LCGC North America-07-01-2016

While immunoassay (EIA) is a prevalent screening technique it is also prone to issues such as high false positive rates because of lack of analyte specificity. Mass spectrometry was therefore investigated as an alternative screening technique for the ability to improve analyte specificity on a comparable time scale. In this study, a rapid online sample preparation and injection method was developed using a commercially available guard cartridge on a conventional LC–MS-MS system. Using a two-point calibration curve to provide semi-quantitation, a robust method was developed and validated that improved upon the high false positive rate observed in immunoassay screening.

How to optimize the key variables in GC analysis–GC columns and detectors

LCGC North America
LC Troubleshooting

July 01, 2016

A reliable autosampler is one key requirement for unattended operation of a liquid chromatograph.

A solid phase microextraction (SPME) method was developed using a new overcoated PDMS–DVB fiber for immersion extraction of pesticide residues from spaghetti sauce. The overcoating, which consisted of polydimethylsiloxane, offered protection to the SPME fiber, making it more resistant to physical and chemical damage. Also, it increased fiber selectivity for the smaller analyte molecules over macromolecules present in sample matrix. This then allowed it to be used in immersion extraction of a very complex matrix-spaghetti sauce. Performance of the overcoated fiber was compared to a nonovercoated fiber of the same chemistry for method accuracy, precision, and durability. The SPME method developed using the overcoated fiber was then compared to extraction of the same pesticides in spaghetti sauce using a conventional QuEChERS method for extraction and cleanup. SPME was comparable to the QuEChERs method for both accuracy and precision. However, its main advantage over QuEChERS was in sensitivity and method simplicity.

LCGC North America
GC Connections

July 01, 2016

While gas chromatographers may take their septa for granted, in fact these small and seemingly unremarkable polymer discs keep air out of the carrier gas stream when used in an inlet and keep sample intact and uncontaminated when used in a sample vial. Choosing the wrong septa can compromise method accuracy and repeatability as well as reduce column lifetime in extreme cases. This installment addresses septa for inlets and sample vials.

LCGC North America

Microflow LC–MS-MS has seen a surge of attention, development, and popularity among research scientists and bioanalysts over the last few years. The potential of this technology to provide better sensitivity, less solvent waste, near-zero dead volume, and high through-put are a big part of this renewed interest. However, microflow LC techniques are hardly a new idea. More than 40 years ago, in 1974, a group at Nagoya University in Japan first developed a microcolumn liquid chromatography system, elements of which can be found in today’s commercial products. With the advances in technology over the last several years, development and implementation of this technique have been kicked into high gear. In this article, we discuss the history of microflow LC–MS-MS, the current state of the art, and where the future might lead for this rapidly growing technology.

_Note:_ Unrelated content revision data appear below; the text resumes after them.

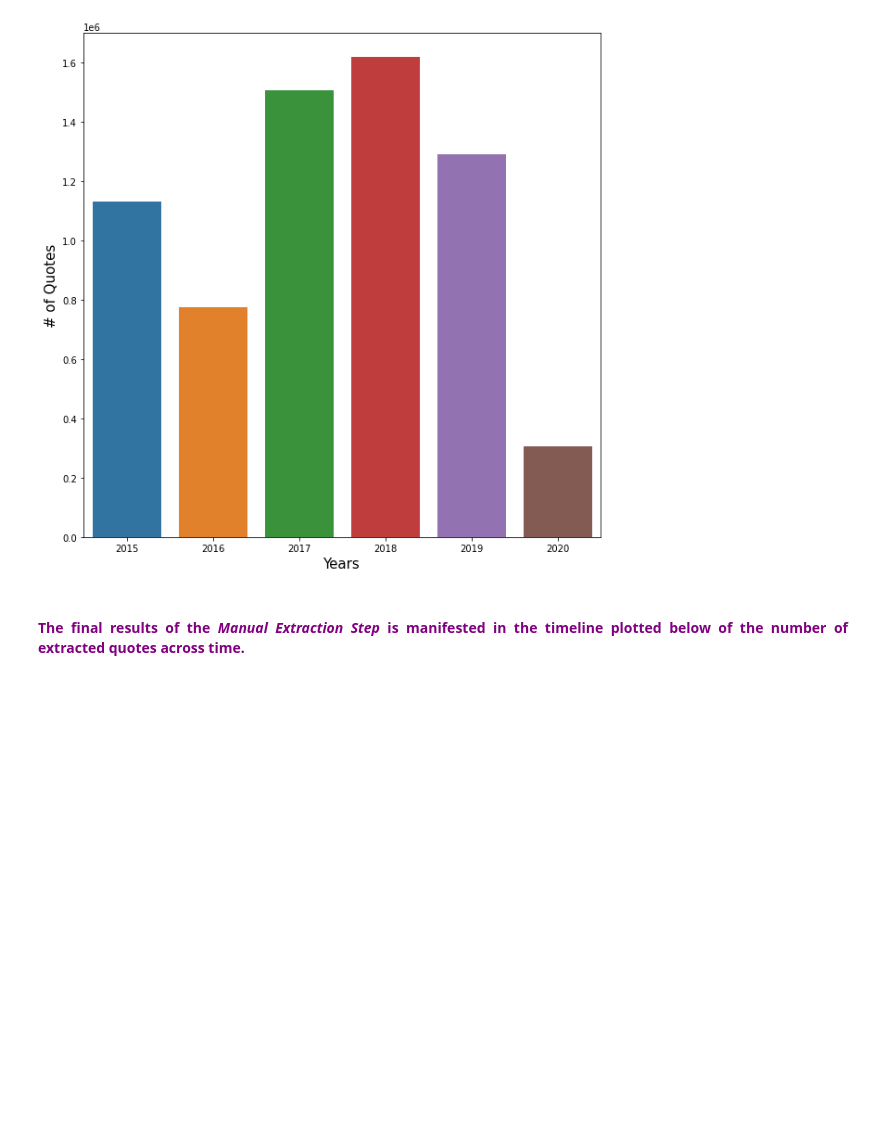
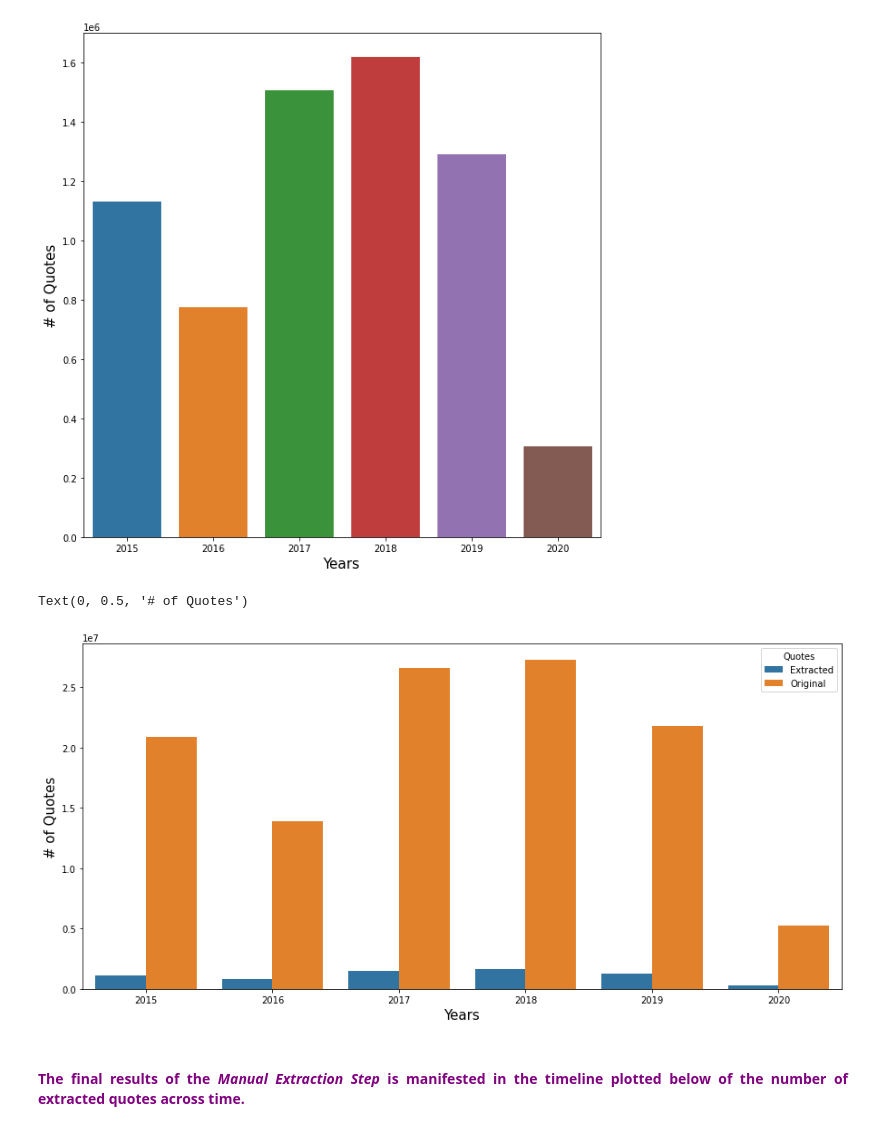
Before and after one commit to epfl-ada/ada-2021-project-adalunatics, a Jupyter notebook: notebook.ipynb, the cells around one changed output. Saved outputs shown, nothing was run; the diff lists cells and outputs as text; code cells hidden in the pictures; blank space fills up the shorter version.

```diff
--- a/notebook.ipynb
+++ b/notebook.ipynb
@@ -88,8 +108,11 @@ for dataset in quote_datasets:
+# %%
+with open('/content/drive/Shareddrives/ADA LUNATICS 2021/datasets/dict.json') as f:
+  num_quotes_per_year = json.load(f)
 # %%
 dataset = {'year': [i.split('.')[0]for i in list(num_quotes_per_year.keys())],
            'num_quotes': list(num_quotes_per_year.values())}
-df = pd.DataFrame(dataset)
-df
+df_quotes = pd.DataFrame(dataset)
+df_quotes
 # %% [output]
 |  | year | num_quotes |
 | 0 | 2015 | 20874338 |
@@ -248,3 +271,7 @@ quotes_timeline.head()
 | 2 | 2015-03 | 102218 |
 | 3 | 2015-04 | 83233 |
 | 4 | 2015-05 | 62275 |
+# %%
+df['year'] = df['date'].apply(lambda x: x[:4])
+quotes_timeline = df[['year', 'quotation']].groupby(['year'], as_index=False)['quotation'].count()
+quotes_timeline.head()
@@ -251,8 +285,7 @@ quotes_timeline.head()
 # %%
 #Visualize number of quotes per year
-quotes_timeline['year'] = quotes_timeline.index
 _, axis = plt.subplots(nrows=1, ncols=1, figsize=(10,10))
-ax = sns.barplot(x="year", y="quotation", data=quotes_timeline, capsize=.5, ax=axis)
+ax = sns.barplot(x="year", data=quotes_timeline, capsize=.5, ax=axis)
 ax.set_xlabel('Years', fontsize=15)
 ax.set_ylabel('# of Quotes', fontsize=15)
 # %% [output]
@@ -263,3 +294,17 @@ Text(0, 0.5, '# of Quotes')
+# %%
+#Compare the barplots of unfiltered vs filtered quotes
+merged_df = pd.merge(quotes_timeline, df_quotes, on="year")
+merged_df.rename(columns={'quotation': 'Extracted', 'num_quotes': 'Original'}, inplace=True)
+test_data_melted = pd.melt(merged_df, id_vars='year',\
+                           var_name="Quotes", value_name="value_numbers")
+#Visualize number of quotes per year
+_, axis = plt.subplots(nrows=1, ncols=1, figsize=(15,7))
+ax = sns.barplot(x="year", y="value_numbers", hue='Quotes', data=test_data_melted, capsize=.5, ax=axis)
+ax.set_xlabel('Years', fontsize=15)
+ax.set_ylabel('# of Quotes', fontsize=15)
+# %% [output]
+Text(0, 0.5, '# of Quotes')
+[figure, added]
 # %% [markdown]
 #### <span style="color:purple"><div style="text-align: justify"> The final results of the *Manual Extraction Step* is manifested in the timeline plotted below of the number of extracted quotes across time.</div></span>
 # %%
```
Also changed, not shown: parts of 65 cells of this notebook, 3 other files.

LCGC North America

This application note demonstrates the analysis of charge variants of Rituximab (both innovator and biosimilar molecules) using multiple heart-cutting two-dimensional liquid chromatography (2D-LC) with mass spectrometry (MS) detection.

Issue PDF
LCGC North America

July 01, 2016

Click the title above to open the LCGC North America July 2016 regular issue, Vol 34 No 7, in an interactive PDF format.